About 125 abstractors from title companies have been trained on the public access system. Other members of the public use a quick-read training manual compiled by county staff.

The customized system starts by providing a keymap of the entire county. Users select an area to view, and the system provides an index map of that area. Maps become more and more detailed as the user makes selections. At the parcel level the red-dot centroids are used to activate data about that lot. When users click on the dots, information from the appraisal system is displayed.

Currently, the county's GIS links a few of its towns to both the real estate appraisal information and orthophotos. By fall, real estate appraisal information and tax maps for the entire county will be added to the system. The Woolpert orthophotos for the entire county will be put online by January 1996. Other information will be added to the system as it's needed. For example, McLaughlin said, research of a property may someday include average amounts for utility bills or which cable television company services the neighborhood.

Plans are to expand the data on system by exchanging GIS information with cities inside the county, including a newly incorporated city which is mapping its infrastructure for the first time. Other county departments, such as Economic Development, will use the system and share data with sister agencies at the cities.


The GIS project has been a driving force in updating the county's internal telecommunication infrastructure. The system has also boosted productivity in county departments and is starting to save private sector money by eliminating some of the surveying and basic engineering work for property transactions.

In 1993, administrators estimated the GIS program would cost up to $5.5 million. But the entire project has thus far cost only about $3 million. Part of the savings is attributed to the dropping costs of technology.

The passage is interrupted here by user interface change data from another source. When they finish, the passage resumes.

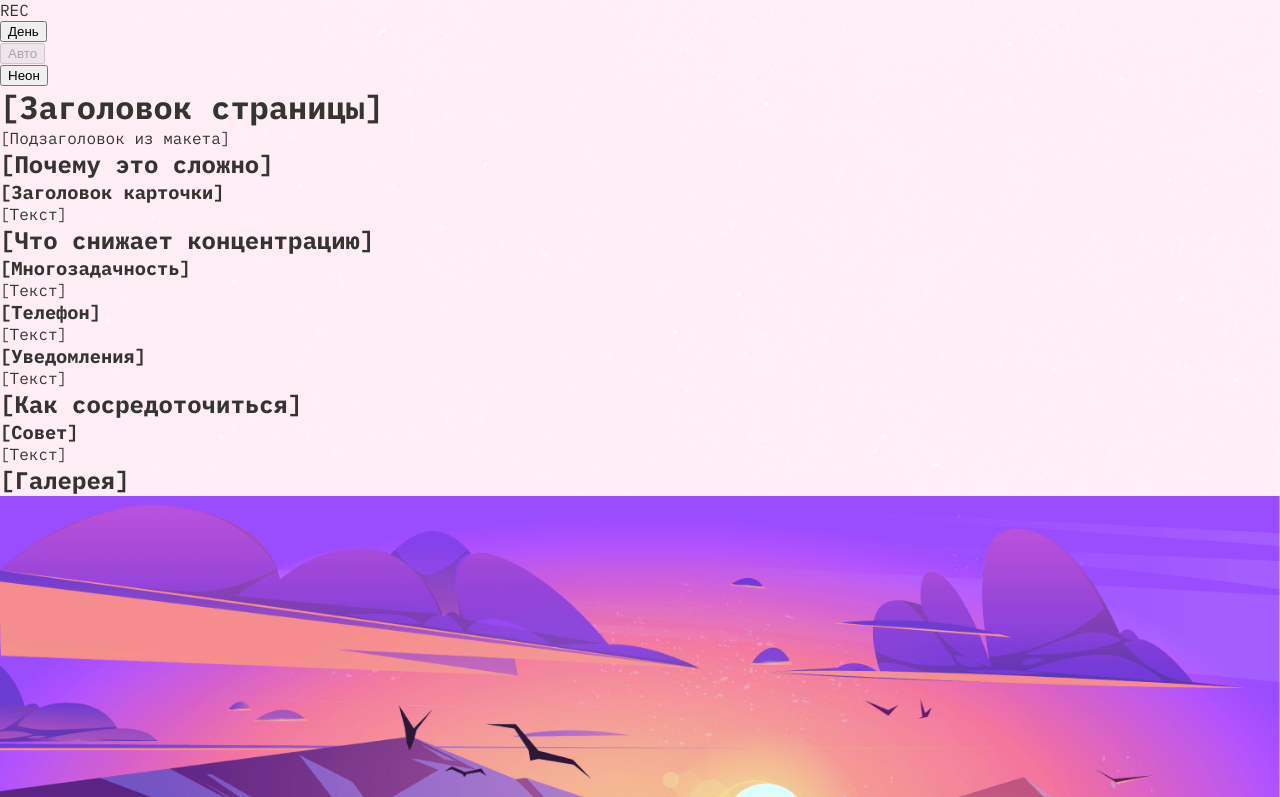
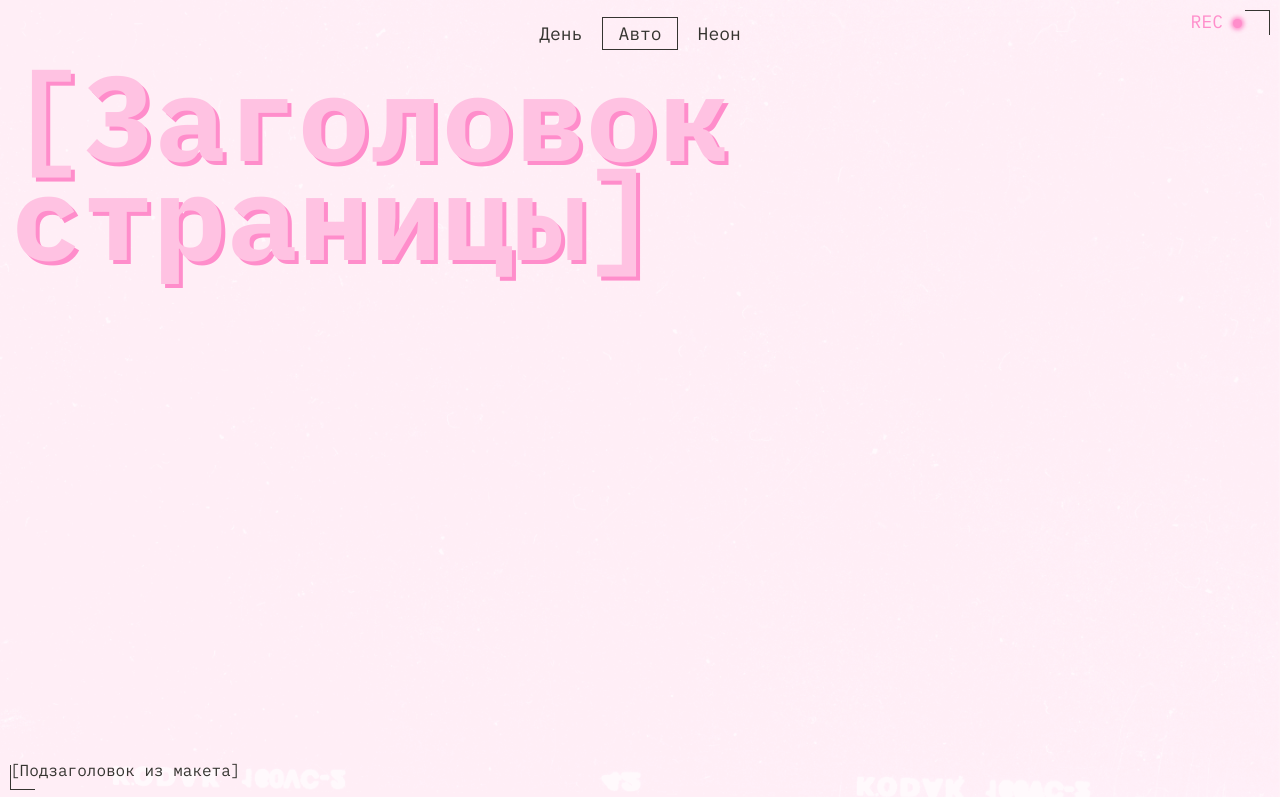
Before and after one commit to Andrew6869/slozhno-sosredotochitsya-ad, a plain HTML site: page index.html in a window 1280 px wide. Shown: the top 797 px of the page. Drawn offline with Linux system fonts and the light colour scheme.

Commit message:
сверстать header и навигацию тем

```diff
--- a/styles/style.css
+++ b/styles/style.css
@@ -32,3 +32,95 @@ body {
     font-weight: 400;
     min-height: 100vh;
 }
+
+.header {
+    height: 100vh;
+    min-height: 668px;
+    display: grid;
+    grid-template-rows: auto 1fr auto;
+    gap: 20px;
+    padding: 20px 10px;
+    position: relative;
+}
+
+.decorated-zone::before,
+.decorated-zone::after {
+    content: '';
+    position: absolute;
+    width: 25px;
+    height: 25px;
+    border: 1px solid var(--decor-color, #353430);
+}
+
+.decorated-zone::before {
+    top: 10px;
+    right: 10px;
+    border-left: none;
+    border-bottom: none;
+}
+
+.decorated-zone::after {
+    bottom: 10px;
+    left: 10px;
+    border-right: none;
+    border-top: none;
+}
+
+.header__rec {
+    position: absolute;
+    top: 10px;
+    right: 38px;
+    color: var(--accent-color, #ff8dcb);
+    font-size: 18px;
+}
+
+.header__rec::after {
+    content: '';
+    display: inline-block;
+    width: 9px;
+    height: 9px;
+    margin-left: 10px;
+    border-radius: 50%;
+    background-color: var(--accent-color, #ff8dcb);
+    box-shadow: 0 0 4px 2px var(--accent-color, #ff8dcb);
+}
+
+.header__theme-menu-list {
+    display: flex;
+    gap: 10px;
+    justify-content: center;
+}
+
+.header__theme-menu-button {
+    background: transparent;
+    border: none;
+    color: var(--text-color, #353430);
+    font: inherit;
+    font-size: 18px;
+    cursor: pointer;
+    padding: 2px 13px;
+    outline: none;
+}
+
+.header__theme-menu-button:hover {
+    outline: 1px solid var(--accent-color, #ff8dcb);
+    outline-offset: 2px;
+}
+
+.header__theme-menu-button:focus-visible {
+    outline: 1px solid var(--accent-color, #ff8dcb);
+    outline-offset: 2px;
+}
+
+.header__theme-menu-button_active {
+    outline: 1px solid var(--text-color, #353430);
+    outline-offset: 2px;
+    pointer-events: none;
+}
+
+.header__title {
+    font-size: clamp(7.25rem, 7.0115rem + 1.0178vw, 7.5rem);
+    line-height: 0.825;
+    color: var(--title-color, #ffc2e2);
+    text-shadow: 4px 4px 0 var(--accent-color, #ff8dcb);
+}
```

In addition, a competitive benchmark and bid among vendors and using color orthophotography rather than traditional surveying helped hold costs down.

"The biggest cost savings was in using raster images rather than vector data," said McLaughlin. "That cut down our conversion costs and accelerated our implementation schedule."